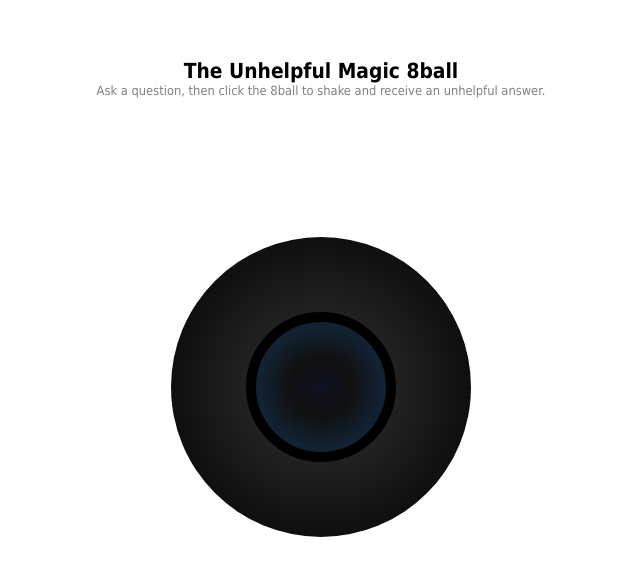
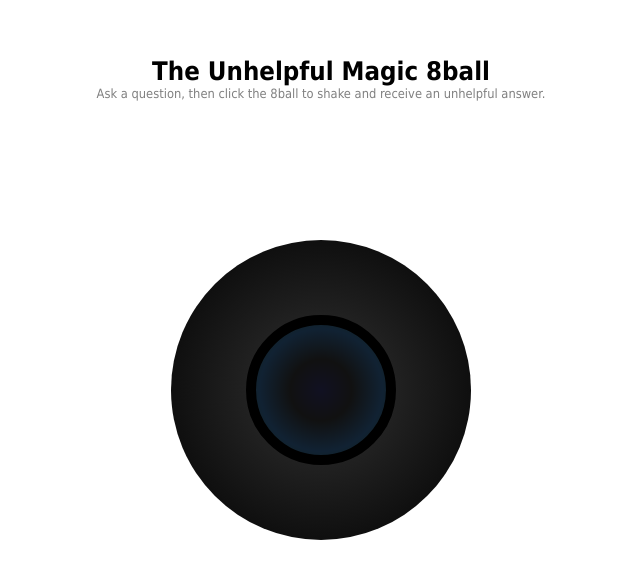
Before and after one commit to Tis4tom/8ball-app, a plain HTML site: page index.html in a window 1280 px wide. Shown: the part 102-680 px from the top of the page, without its empty margins (319-959 px from the left). Drawn offline with Linux system fonts and the light colour scheme.

Commit message:
Update 8ballstyle.css

```diff
--- a/8ballstyle.css
+++ b/8ballstyle.css
@@ -4,7 +4,7 @@ body {
     }
 
     h1 {
-    font-size: 1.3em;
+    font-size: 1.6em;
     margin: 0px 20px;
   }
 
```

**What this task involves**: Omit pictures; set down the rest of the material word for word.

**Answer for this exercise**:
Before and after one commit to Tis4tom/8ball-app, a plain HTML site: page index.html in a window 1280 px wide. Shown: the part 102-680 px from the top of the page, without its empty margins (319-959 px from the left). Drawn offline with Linux system fonts and the light colour scheme.

Commit message:
Update 8ballstyle.css

```diff
--- a/8ballstyle.css
+++ b/8ballstyle.css
@@ -4,7 +4,7 @@ body {
     }
 
     h1 {
-    font-size: 1.3em;
+    font-size: 1.6em;
     margin: 0px 20px;
   }
 
```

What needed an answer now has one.